Portugal has the highest share of people from outside the EU already speaking the language as a mother tongue before arriving. (Photo by Aayush Gupta on Unsplash)

Recognition of qualifications

Another hurdle on the way to a relevant job in EU countries is the lack of recognition of a formal qualification obtained abroad. This issue was reported by 2 percent of men and 3.8 percent of women born in another EU country. It was also mentioned by 3.3 percent of men and 5.9 percent of women born in a developed country outside the EU, and 4.8 percent of men and 4.6 percent of women born in a less developed non-EU country.

Eurostat says this reflects an “unofficial distrust” among employers of qualification obtained abroad and the “low official validation of foreign education”.

The lack of availability of a suitable job was another factor mentioned in the survey. In Croatia, Portugal and Hungary, this was the main obstacle to getting an adequate position.

This issue concerned 3.3 percent of men and 4.5 percent of women born in another EU country, 4.2 percent of men and 5 percent of women born in a developed non-EU country It also worried 3.9 percent of men and 5.1 percent of women born in a less developed non-EU country.

Restricted right to work due to citizenship or residence permits, as well as plain discrimination on the grounds of origin were also cited as problems.

Discrimination was mostly reported by people born in a less developed non-EU country (3.1 percent for men and 3.3 percent for women) compared to people born in highly developed non-EU countries (1.9 percent for men and 2.2 percent for women).
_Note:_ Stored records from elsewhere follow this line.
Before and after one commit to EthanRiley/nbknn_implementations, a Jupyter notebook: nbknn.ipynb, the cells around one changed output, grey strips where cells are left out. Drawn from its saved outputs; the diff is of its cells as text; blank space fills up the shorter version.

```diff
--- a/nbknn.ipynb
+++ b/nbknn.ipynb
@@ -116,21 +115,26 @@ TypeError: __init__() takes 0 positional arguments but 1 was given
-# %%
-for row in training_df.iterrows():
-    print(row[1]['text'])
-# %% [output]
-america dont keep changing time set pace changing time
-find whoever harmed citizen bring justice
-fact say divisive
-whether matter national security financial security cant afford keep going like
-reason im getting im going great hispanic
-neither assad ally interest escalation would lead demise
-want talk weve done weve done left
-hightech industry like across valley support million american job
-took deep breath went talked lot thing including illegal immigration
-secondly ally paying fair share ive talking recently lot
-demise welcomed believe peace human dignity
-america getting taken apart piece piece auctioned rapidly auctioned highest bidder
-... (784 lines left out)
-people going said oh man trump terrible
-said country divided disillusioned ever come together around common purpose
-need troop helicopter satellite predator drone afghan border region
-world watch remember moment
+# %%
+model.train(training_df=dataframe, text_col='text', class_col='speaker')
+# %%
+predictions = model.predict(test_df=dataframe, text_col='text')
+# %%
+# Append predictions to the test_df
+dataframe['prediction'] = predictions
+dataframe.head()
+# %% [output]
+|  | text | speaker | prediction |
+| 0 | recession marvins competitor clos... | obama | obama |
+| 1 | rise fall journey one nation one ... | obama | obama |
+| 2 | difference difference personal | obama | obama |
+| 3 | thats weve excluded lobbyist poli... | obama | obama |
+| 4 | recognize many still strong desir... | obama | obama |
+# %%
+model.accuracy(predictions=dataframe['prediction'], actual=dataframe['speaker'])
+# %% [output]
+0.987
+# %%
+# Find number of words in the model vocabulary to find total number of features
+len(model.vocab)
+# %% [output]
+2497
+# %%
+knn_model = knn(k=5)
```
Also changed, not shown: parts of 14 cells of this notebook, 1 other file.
Citizenship and residence permits issues are unusual for people from within the EU. For people from outside the EU, this is the only area where women seem to have fewer problems than men: 1.6 percent of women from developed non-EU countries reported this issue, against 2.1 percent of men, with the share increasing to 2.8 and 3.3 percent respectively for women and men from less developed non-EU states.

The article is published in cooperation with Europe Street News, a news outlet about citizens’ rights in the EU and the UK.